Degreasing Reptiles & Birds
Fresh bones are filled with natural oils and fats, aka grease. To achieve clean bones that don’t stink or form grease spots later, this grease needs to be removed. This tutorial is about degreasing fragile animals such as reptiles, birds, and baby mammals. I’m not going to do a tutorial on degreasing sub-adult to adult mammals as there are a plethora of write ups on this subject already, and they are easy to find. However, I have found it hard to find information on degreasing fragile animals.
To start with it is important to mention WHY fragile animals need to be degreased in a different way. When using standard methods such as diluted ammonia or dawn dish soap and water with heat the unfused skulls of baby mammals, and skulls of all ages with reptiles and birds, will absolutely fall apart into several pieces. Over 50 separate pieces if it is a snake skull. This is obviously not ideal, especially with tiny skulls that are verging on impossible to reassemble.
Now, don’t get me wrong, there are people that macerate and degrease these types of animals with standard methods and then painstakingly put the skulls back together, but none of that is necessary. If you use Dermestid Beetles to remove the flesh instead of maceration (which will also cause them to fall apart), and follow this method for degreasing, the skull will not fall apart. Neither will Ligament Mounted* skeletons. Much more ideal, and to me it ends up as a better piece as the skull is in it’s original natural form and position.
This example is a hatchling Water Monitor coming out of his egg that I built. This piece would have been near impossible without this method as the specimen was incredibly fragile. Using this method I was even able to preserve the egg tooth.

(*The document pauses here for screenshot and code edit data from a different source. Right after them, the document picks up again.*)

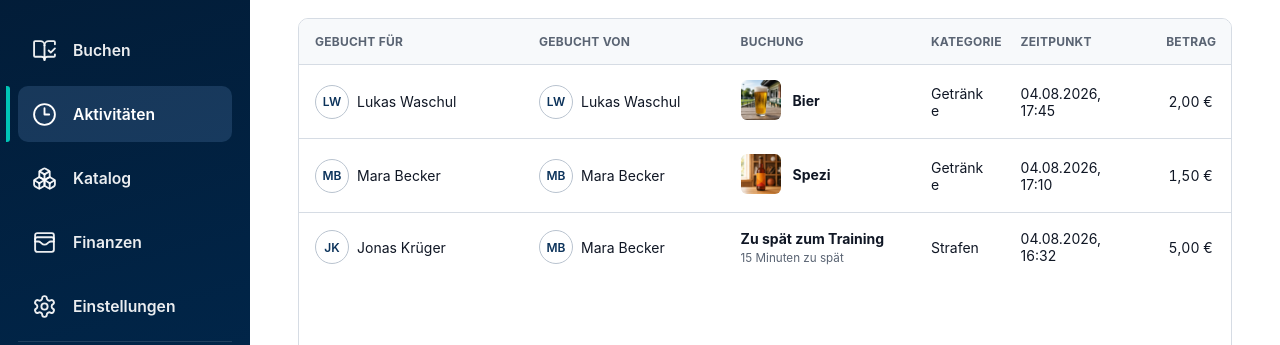
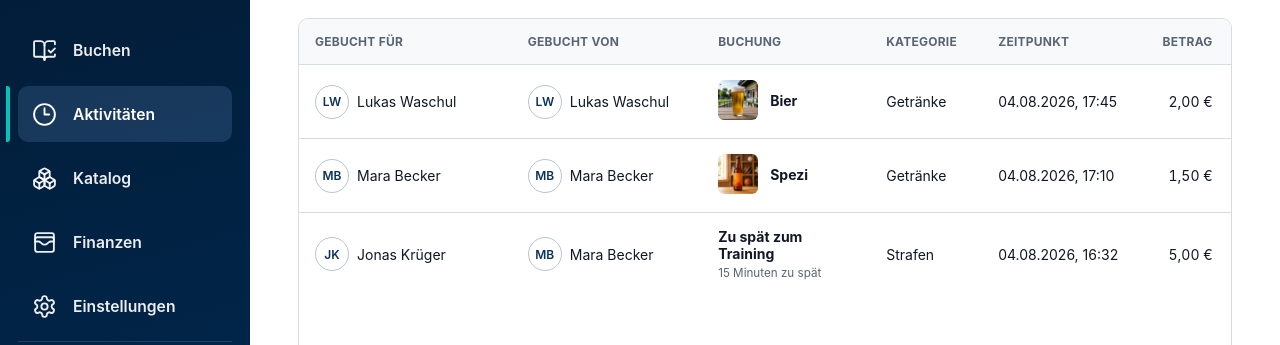
Before and after one commit to DasLukas/TeamTaler, a React (Vite) app in the folder web/: page /activities in a window 1280 px wide. Shown: the part 250-595 px from the top of the page. Built offline with nearby package versions, Linux system fonts and the light colour scheme; no server answers.

Commit message:
Improve activities table layout and semantic markup

```diff
--- a/web/src/features/activities/ActivitiesPage.module.css
+++ b/web/src/features/activities/ActivitiesPage.module.css
@@ -65,16 +65,19 @@
   z-index: 1;
   top: 0;
 }
-.activityTable th:nth-child(1) { width: 20%; }
-.activityTable th:nth-child(2) { width: 18%; }
-.activityTable th:nth-child(3) { width: 17%; }
-.activityTable th:nth-child(4) { width: 8%; }
-.activityTable th:nth-child(5) { width: 13%; }
-.activityTable th:nth-child(6) { width: 7%; }
+.activityTable th:nth-child(1) { width: 19%; }
+.activityTable th:nth-child(2) { width: 17%; }
+.activityTable th:nth-child(3) { width: 15%; }
+.activityTable th:nth-child(4) { width: 10%; }
+.activityTable th:nth-child(5) { width: 14%; }
+.activityTable th:nth-child(6) { width: 8%; }
 .activityTable th:nth-child(7) { width: 7%; }
 .activityTable th:nth-child(8) { width: 10%; }
 .activityTable td small { display: block; margin-top: 4px; color: var(--color-muted); }
 .activityTable td:last-child button { white-space: nowrap; }
+.categoryCell { overflow: hidden; text-overflow: ellipsis; white-space: nowrap !important; }
+.timeCell,
+.amountCell { overflow-wrap: normal !important; white-space: nowrap !important; }
 .reversalForm { display: grid; gap: var(--space-5); padding: var(--space-4) var(--space-6) var(--space-6); }
 .reversalForm p { margin: 0; color: var(--color-muted); line-height: 1.55; }
 .actions { display: flex; justify-content: flex-end; gap: var(--space-3); }
@@ -82,9 +85,11 @@
 .reversalForm .windowNotice { padding: var(--space-3); border-radius: var(--radius-md); color: var(--color-teal-700); background: var(--color-surface-teal); font-size: var(--font-size-sm); }
 
 @media (min-width: 1800px) {
-  .activityTable th:nth-child(1) { width: 19%; }
-  .activityTable th:nth-child(5) { width: 12%; }
+  .activityTable th:nth-child(1) { width: 18%; }
+  .activityTable th:nth-child(3) { width: 16%; }
+  .activityTable th:nth-child(5) { width: 13%; }
   .activityTable th:nth-child(7) { width: 9%; }
+  .activityTable th:nth-child(8) { width: 9%; }
 
   .membershipState {
     width: auto;
@@ -118,5 +123,14 @@
     padding-inline: var(--space-5);
   }
 
-  .activityList { margin-inline: 0; border: 1px solid var(--color-border); border-radius: var(--radius-md); }
+  .activityList {
+    margin-inline: 0;
+    border: 1px solid var(--color-border);
+    border-radius: var(--radius-md);
+  }
+
+  .activityTable { min-width: 1040px; }
+
+  .activityList .activityTable th,
+  .activityList .activityTable td { padding-inline: var(--space-3); }
 }
--- a/web/src/features/activities/ActivitiesPage.tsx
+++ b/web/src/features/activities/ActivitiesPage.tsx
@@ -18,6 +18,8 @@ import { Modal } from '@/components/ui/Modal';
 import { StatePanel } from '@/components/ui/StatePanel';
 import tableStyles from '@/features/shared/Table.module.css';
 import styles from './ActivitiesPage.module.css';
+
+const activityDateTimeFormatter = new Intl.DateTimeFormat('de-DE', { dateStyle: 'medium', timeStyle: 'short' });
 
 interface MembershipIdentityProps {
   avatarUrl?: string;
@@ -153,9 +155,9 @@ export function ActivitiesPage() {
                       <span><strong>{booking.productName}</strong>{booking.quantity > 1 ? ` × ${booking.quantity}` : ''}{booking.reason ? <small>{booking.reason}</small> : null}</span>
                     </span>
                   </td>
-                  <td data-label={columnLabels.category}>{booking.categoryName}</td>
-                  <td data-label={columnLabels.time}>{new Intl.DateTimeFormat('de-DE', { dateStyle: 'medium', timeStyle: 'short' }).format(new Date(booking.bookedAt))}</td>
-                  <td className={tableStyles.number} data-label={columnLabels.amount}>{formatMoney(booking.total)}</td>
+                  <td className={styles.categoryCell} data-label={columnLabels.category} title={booking.categoryName}>{booking.categoryName}</td>
+                  <td className={styles.timeCell} data-label={columnLabels.time}><time dateTime={booking.bookedAt}>{activityDateTimeFormatter.format(new Date(booking.bookedAt))}</time></td>
+                  <td className={`${tableStyles.number} ${styles.amountCell}`} data-label={columnLabels.amount}>{formatMoney(booking.total)}</td>
                   <td data-label={columnLabels.status}><BookingState status={booking.status} /></td>
                   <td data-label={columnLabels.action}>{booking.status === 'POSTED' && booking.canVoid ? <Button leadingIcon={<RotateCcw size={16} />} onClick={() => setReversal(booking)} size="small" variant="ghost">{t('activities.reverse')}</Button> : null}</td>
                 </tr>;
```
Also changed, not shown: 1 other file (tests, documents, lock files or other folders).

Let’s assume you have already beetled the specimen and are ready to degrease. The best solution you can use to maintain the shape and ligaments that are holding the piece together is Acetone. Undiluted, straight out of the can, Acetone. Now Acetone is flammable, so use common sense when working with it. It is also known to cause cancer and other health issues, so always wear a respirator mask when working with it.
When you place a full freshly beetled skeleton or skull into Acetone (using metal tweezers as it is bad for your skin and will melt rubber gloves), it will come back out in the exact position it went in. Acetone does not moisten the ligaments, causing the piece to either fall apart or go limp, the way other methods do. This is ideal for small and fragile specimens, and the sole reason I use Acetone. It is a more expensive method, for sure, but you make up the cost in time saved and the frustration it saves you.
Pour the Acetone into an Acetone safe container such as glass, PP or HDPE plastic containers. Most plastic containers have this information molded into the bottom of the container by the recycle logo. I typically use Ziploc Containers as they are air tight, cheap, and Acetone safe. Make sure whatever container you use has an air tight lid as Acetone evaporates rapidly and the gas is toxic. You just need to use the smallest container possible to fit the specimen in and fill with Acetone just above the highest point of the specimen so that it is completely submerged in the Acetone.
Once this is done, simply place it on a shelf in a room that doesn’t get very hot or have any open flames. Now the waiting begins. You will see the fluid start to change colors over the next day or weeks even. It starts crystal clear and begins to yellow as it dissolves the grease from the bones. Once it is a deep amber color the fluid needs to be changed. I continue to observe the container and change fluids as needed until it finally quits changing colors. Once it goes 5 days or more without changing colors, the animal is typically done degreasing and can move on to the next step, whitening.
This process can take just 5 days with small specimens that are naturally not greasy, or months with things such as tortoises which tend to be very greasy. Just keep observing and changing fluid until it stays clear. Don’t give up, it’s a waiting game for sure, and there is no set amount of time with any animal.
I usually keep one container going for small skulls only as they never change the color and the acetone is still usable. I have processed dozens of small skulls in the same container of acetone without changing fluid. This only really works with small skulls and bodies.
Once you think the animal is degreased, remove it from the Acetone with metal tweezers or tongs (not your hands, and keep in mind Acetone melts rubber gloves). Let it dry and sit for several days and see if any grease starts to appear. I typically whiten and then do this, purely because with whitened bone it is much easier to spot grease. If any pops up, I just throw it back in Acetone and start again.
It is not safe to heat Acetone, and as it is very powerful at dissolving grease without heat, it also isn’t necessary. So just keep it at room temperature.
Please dispose of used Acetone in a responsible way. Most towns have places you can take it to for proper disposal. You can dump used Acetone into a PP or HDPE 5 gallon bucket and take it to be disposed of when it is full.
*Ligament Mounts are small specimens where the beetles are stopped after all meat has been eaten but the ligaments are still holding all, or at least most, of the bones in place. This is ideal for fragile and tiny species.